With his peculiar determination and creativity, in these years the idea of creating new solutions for scoliosis has become each day more concrete and credible and taking shape in the creation of the Digital Orthopedic Laboratory.
Above all the main innovation has been the developing of the polypropylene.

The turning point of polypropylene

Who fabricates orthopedic corsets knows well how important is the material used. The consistency that defines the corrective pushes and the resistance that prevents the object from breaking. Not least the possibility to work on it easily.
In these years the research on the right material hasn’t been easy: every solution, compared to the polypropylene traditionally in use was too rigid or too flexible and always too fragile.
A fragility that you can’t afford when realizing an orthesis that has to last years.
A long work that featured TreeD filaments, Dr. Leoncini and WASP  brought to a radical turning point: the polypropylene.
Who works in 3D printing knows that for a long time this material has been considered “impossible to print” decently due to its peculiar behavior during the deposition and for the difficult adhesion to the bed.
In time a lot of plastic producers tried to develop their version of the material with compositions that made it easier to print but with disappointing mechanical performances comparing to the injection molded.
The real result has been that usually people tried to replace it with materials familiar to the world of 3D printing(ABS, nylon, PLA) settling for the offered solutions.
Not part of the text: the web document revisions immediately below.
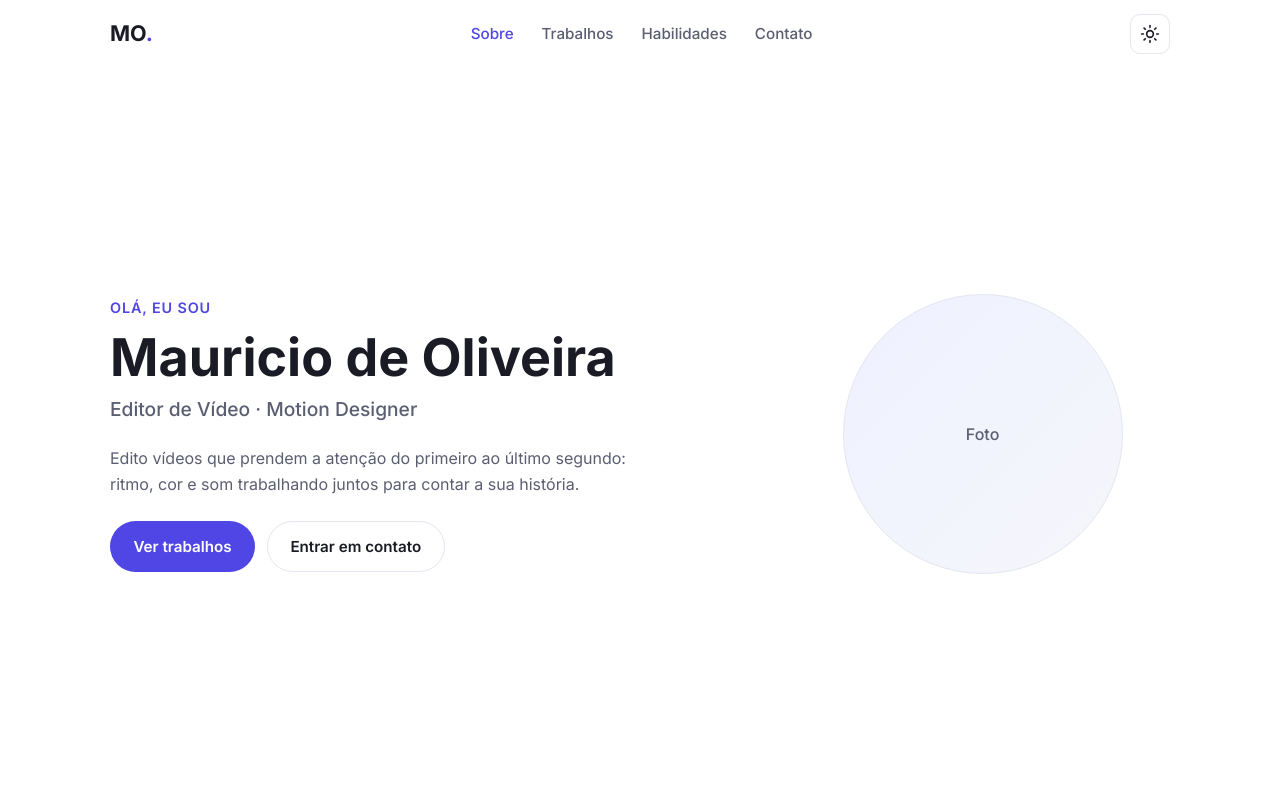
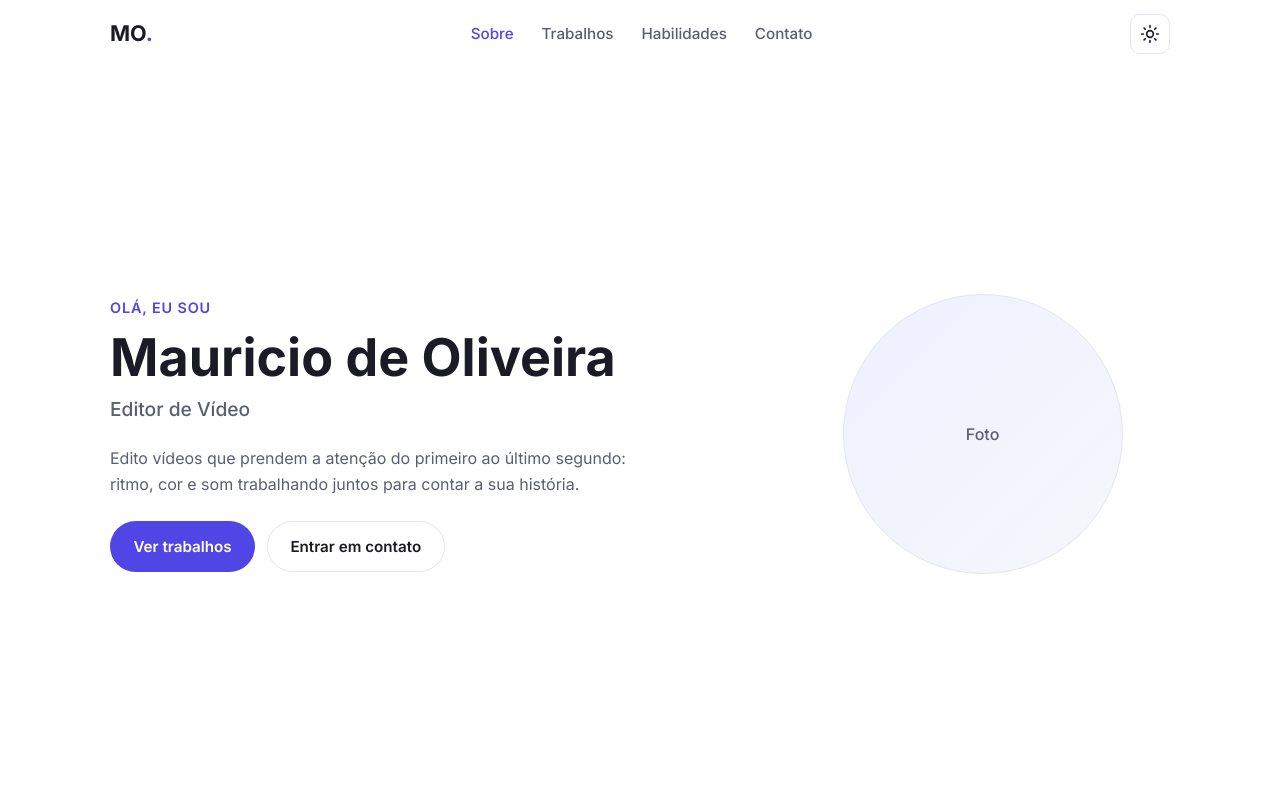
Before and after one commit to mauriciopjunior/portfolio, a plain HTML site: page index.html in a window 1280 px wide. Shown: the top 800 px of the page. Drawn offline with Linux system fonts and the light colour scheme.

Commit message:
Remove 'Motion Designer' do título

```diff
--- a/index.html
+++ b/index.html
@@ -4,7 +4,7 @@
   <meta charset="UTF-8" />
   <meta name="viewport" content="width=device-width, initial-scale=1.0" />
   <title>Mauricio de Oliveira — Editor de Vídeo</title>
-  <meta name="description" content="Portfólio de Mauricio de Oliveira, editor de vídeo e motion designer." />
+  <meta name="description" content="Portfólio de Mauricio de Oliveira, editor de vídeo." />
   <link rel="icon" href="assets/img/favicon.svg" type="image/svg+xml" />
   <link rel="preconnect" href="https://fonts.googleapis.com" />
   <link rel="preconnect" href="https://fonts.gstatic.com" crossorigin />
@@ -56,7 +56,7 @@
         <div class="hero__text">
           <p class="eyebrow">Olá, eu sou</p>
           <h1 class="hero__title">Mauricio de Oliveira</h1>
-          <p class="hero__subtitle">Editor de Vídeo · Motion Designer</p>
+          <p class="hero__subtitle">Editor de Vídeo</p>
           <p class="hero__desc">Edito vídeos que prendem a atenção do primeiro ao último segundo: ritmo, cor e som trabalhando juntos para contar a sua história.</p>
           <div class="hero__cta">
             <a href="#projetos" class="btn btn--primary">Ver trabalhos</a>
```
In 2017 from a long experimentation a new material was born, a real polypropylene developed by TreeD filaments that in the tests was found to be at the same time compatible with the printing and ensuring mechanical performances up to 95% similar to the injection molded polypropylene.
Even if it’s not in the category of  “easy-printable” materials is now possible to create stunning stuff.
Furthermore, it allows the professionals in the world of orthopedy to work with a familiar material, robust, easy to finish, just good.
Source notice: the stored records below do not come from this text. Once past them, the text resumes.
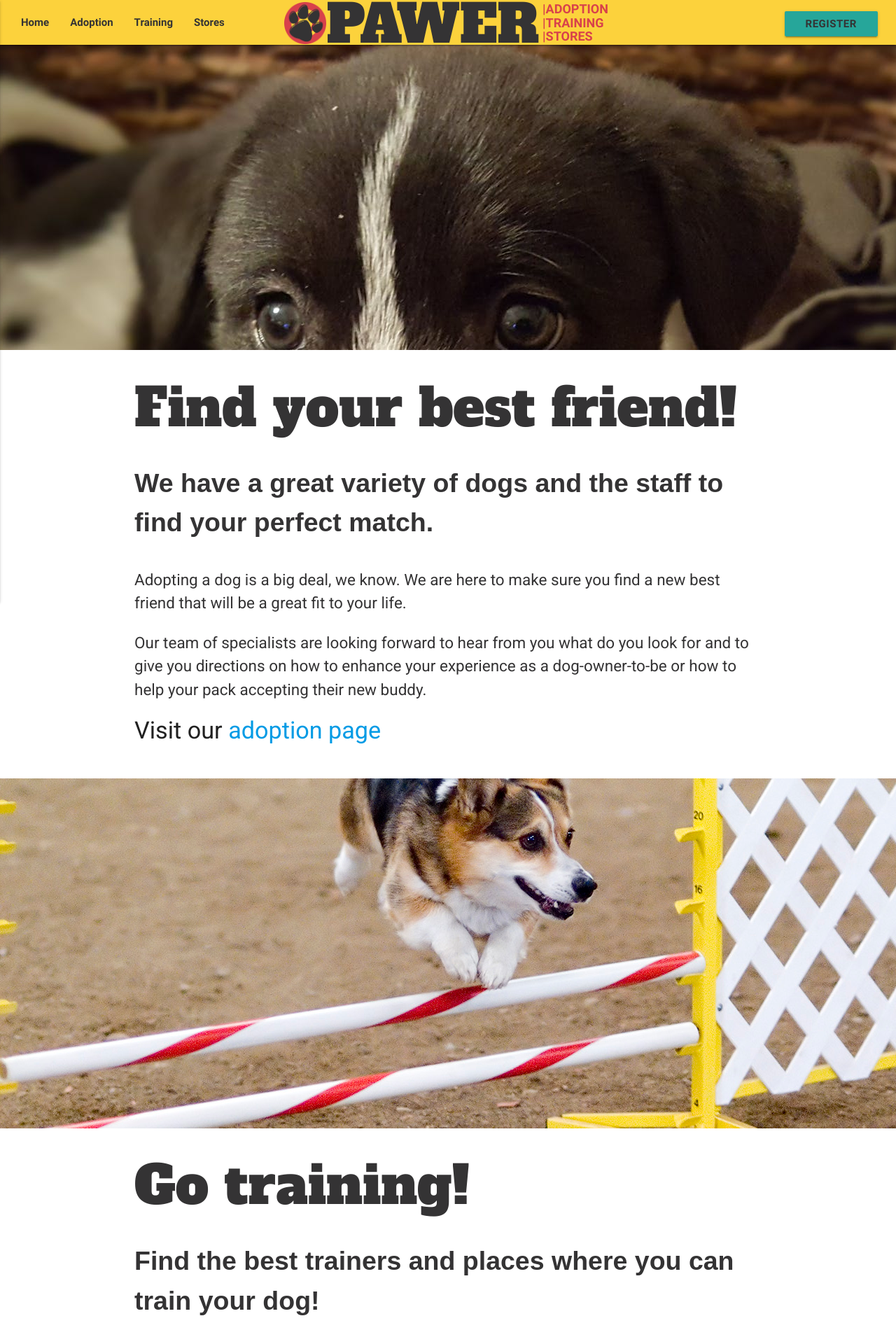
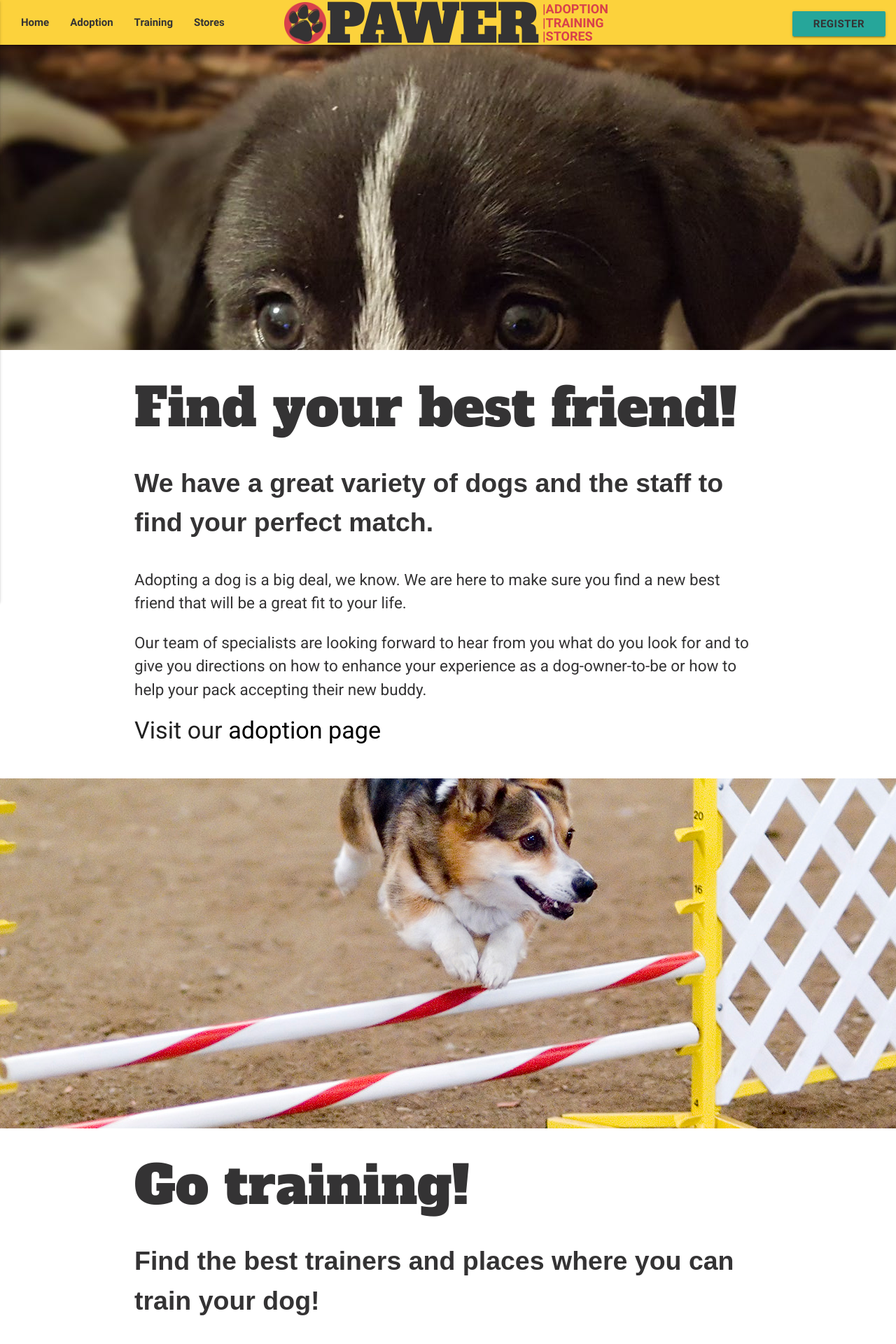
Before and after one commit to romqrq/Pawer, a Flask app: page / in a window 1280 px wide. Shown: the top 1920 px of the page at 70% size. Run offline with Flask 2, Linux system fonts and the light colour scheme; data that the repository does not hold is empty; some libraries are stand-ins or nearby versions; some web fonts are replaced.

Commit message:
Adjusted register button padding

```diff
--- a/static/css/style.css
+++ b/static/css/style.css
@@ -6,6 +6,7 @@ html {
 
 a {
   text-decoration: none;
+  color: black;
 }
 
 .header {
@@ -95,6 +96,7 @@ nav {
 .nav-wrapper .register-box {
   text-align: right;
   font-size: 1.5rem;
+  padding: 0;
 }
 
 .nav-wrapper span {
--- a/static/css/style.scss
+++ b/static/css/style.scss
@@ -23,6 +23,7 @@ html {
 
 a {
     text-decoration: none;
+    color: black;
 }
 
 .header {
@@ -108,6 +109,7 @@ nav {
     .register-box {
         text-align: right;
         font-size: 1.5rem;
+        padding: 0;
     }
 
     span {
```
Also changed, not shown: 1 other file.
New busts for impossible cases

Another field of research was designing at 360° over the traditional limits.
Thanks to digital fabrication it was possible to create custom solutions to patients with more complex situations for example corsets with very complex shapes or with the necessity of support even in the head.
The 4 column scannin system has demonstrated to be the best way of acquiring anatomies for children, for people with difficulties in breathing, for the ones with compromised moving.
Everyday these technologies seems to open up to new applications.
By the time the tools and the knowledge are moving forward fast. Every year printing time reduces and the quality of the products increases.

Today many professionals working in orthopedy are getting close to the world of digital fabrication, a world that attracts and has a lot of space for experimentation.
The hope is seeing in next years the results of the long work that is creating a culture of the new technologies in the world of orthopedy.
This is surely a challenge but one that is worth accepting.